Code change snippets
******************************
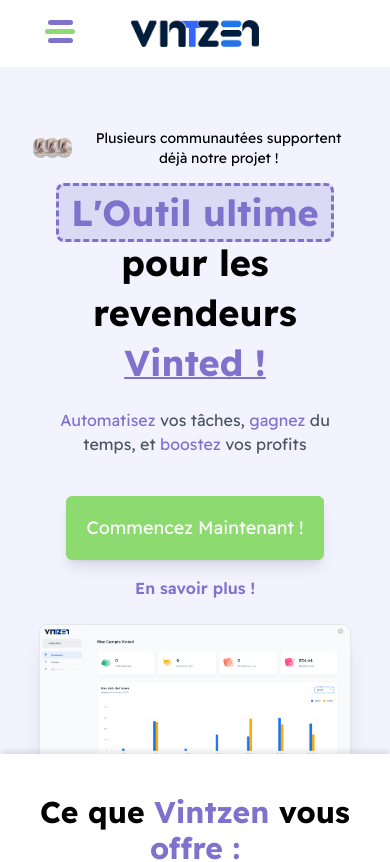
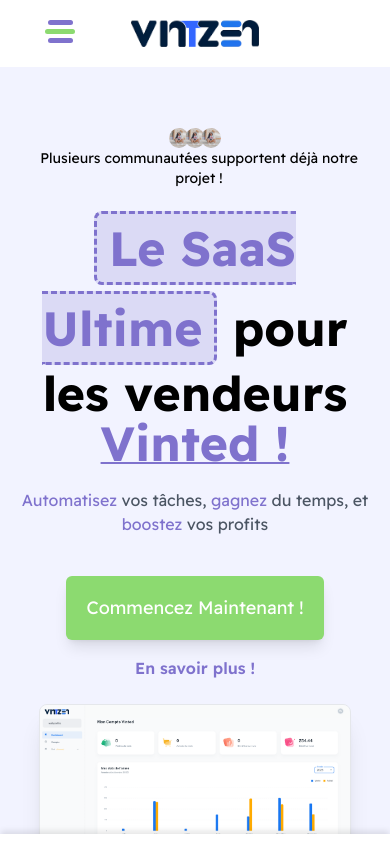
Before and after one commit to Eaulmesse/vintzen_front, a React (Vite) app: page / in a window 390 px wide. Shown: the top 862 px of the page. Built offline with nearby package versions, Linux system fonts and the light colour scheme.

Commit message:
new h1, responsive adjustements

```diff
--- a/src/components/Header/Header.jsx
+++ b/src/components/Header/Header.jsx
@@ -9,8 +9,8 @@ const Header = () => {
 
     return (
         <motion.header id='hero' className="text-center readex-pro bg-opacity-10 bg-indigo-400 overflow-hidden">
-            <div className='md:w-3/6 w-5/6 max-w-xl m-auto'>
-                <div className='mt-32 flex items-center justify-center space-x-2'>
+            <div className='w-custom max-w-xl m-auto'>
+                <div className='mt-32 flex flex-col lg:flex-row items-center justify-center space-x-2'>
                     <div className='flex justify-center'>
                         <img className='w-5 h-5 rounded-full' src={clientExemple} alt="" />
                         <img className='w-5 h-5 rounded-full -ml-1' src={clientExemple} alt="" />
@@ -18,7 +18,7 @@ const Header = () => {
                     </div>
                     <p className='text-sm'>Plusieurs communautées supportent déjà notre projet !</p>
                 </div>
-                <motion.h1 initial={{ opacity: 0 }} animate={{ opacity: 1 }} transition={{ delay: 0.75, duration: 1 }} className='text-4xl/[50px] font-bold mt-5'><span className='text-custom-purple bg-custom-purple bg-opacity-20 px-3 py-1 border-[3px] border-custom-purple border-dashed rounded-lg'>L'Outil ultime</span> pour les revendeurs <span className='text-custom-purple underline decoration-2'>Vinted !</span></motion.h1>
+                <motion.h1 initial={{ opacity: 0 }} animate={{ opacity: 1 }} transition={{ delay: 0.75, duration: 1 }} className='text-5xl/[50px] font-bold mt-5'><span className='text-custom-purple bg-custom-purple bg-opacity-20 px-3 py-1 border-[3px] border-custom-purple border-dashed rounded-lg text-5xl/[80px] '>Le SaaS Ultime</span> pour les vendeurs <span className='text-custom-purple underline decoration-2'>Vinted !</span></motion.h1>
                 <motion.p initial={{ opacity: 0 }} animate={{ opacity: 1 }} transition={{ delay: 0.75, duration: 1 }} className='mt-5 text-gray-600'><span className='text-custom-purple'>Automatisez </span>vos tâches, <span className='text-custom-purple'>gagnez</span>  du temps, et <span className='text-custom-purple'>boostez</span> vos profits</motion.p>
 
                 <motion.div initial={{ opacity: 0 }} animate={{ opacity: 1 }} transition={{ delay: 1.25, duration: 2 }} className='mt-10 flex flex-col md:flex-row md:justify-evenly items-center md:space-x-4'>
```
******************************
> _ACTIVITY_: Reproduce the data word for word without its images.

> _REPLY_:
Before and after one commit to Eaulmesse/vintzen_front, a React (Vite) app: page / in a window 390 px wide. Shown: the top 862 px of the page. Built offline with nearby package versions, Linux system fonts and the light colour scheme.

Commit message:
new h1, responsive adjustements

```diff
--- a/src/components/Header/Header.jsx
+++ b/src/components/Header/Header.jsx
@@ -9,8 +9,8 @@ const Header = () => {
 
     return (
         <motion.header id='hero' className="text-center readex-pro bg-opacity-10 bg-indigo-400 overflow-hidden">
-            <div className='md:w-3/6 w-5/6 max-w-xl m-auto'>
-                <div className='mt-32 flex items-center justify-center space-x-2'>
+            <div className='w-custom max-w-xl m-auto'>
+                <div className='mt-32 flex flex-col lg:flex-row items-center justify-center space-x-2'>
                     <div className='flex justify-center'>
                         <img className='w-5 h-5 rounded-full' src={clientExemple} alt="" />
                         <img className='w-5 h-5 rounded-full -ml-1' src={clientExemple} alt="" />
@@ -18,7 +18,7 @@ const Header = () => {
                     </div>
                     <p className='text-sm'>Plusieurs communautées supportent déjà notre projet !</p>
                 </div>
-                <motion.h1 initial={{ opacity: 0 }} animate={{ opacity: 1 }} transition={{ delay: 0.75, duration: 1 }} className='text-4xl/[50px] font-bold mt-5'><span className='text-custom-purple bg-custom-purple bg-opacity-20 px-3 py-1 border-[3px] border-custom-purple border-dashed rounded-lg'>L'Outil ultime</span> pour les revendeurs <span className='text-custom-purple underline decoration-2'>Vinted !</span></motion.h1>
+                <motion.h1 initial={{ opacity: 0 }} animate={{ opacity: 1 }} transition={{ delay: 0.75, duration: 1 }} className='text-5xl/[50px] font-bold mt-5'><span className='text-custom-purple bg-custom-purple bg-opacity-20 px-3 py-1 border-[3px] border-custom-purple border-dashed rounded-lg text-5xl/[80px] '>Le SaaS Ultime</span> pour les vendeurs <span className='text-custom-purple underline decoration-2'>Vinted !</span></motion.h1>
                 <motion.p initial={{ opacity: 0 }} animate={{ opacity: 1 }} transition={{ delay: 0.75, duration: 1 }} className='mt-5 text-gray-600'><span className='text-custom-purple'>Automatisez </span>vos tâches, <span className='text-custom-purple'>gagnez</span>  du temps, et <span className='text-custom-purple'>boostez</span> vos profits</motion.p>
 
                 <motion.div initial={{ opacity: 0 }} animate={{ opacity: 1 }} transition={{ delay: 1.25, duration: 2 }} className='mt-10 flex flex-col md:flex-row md:justify-evenly items-center md:space-x-4'>
```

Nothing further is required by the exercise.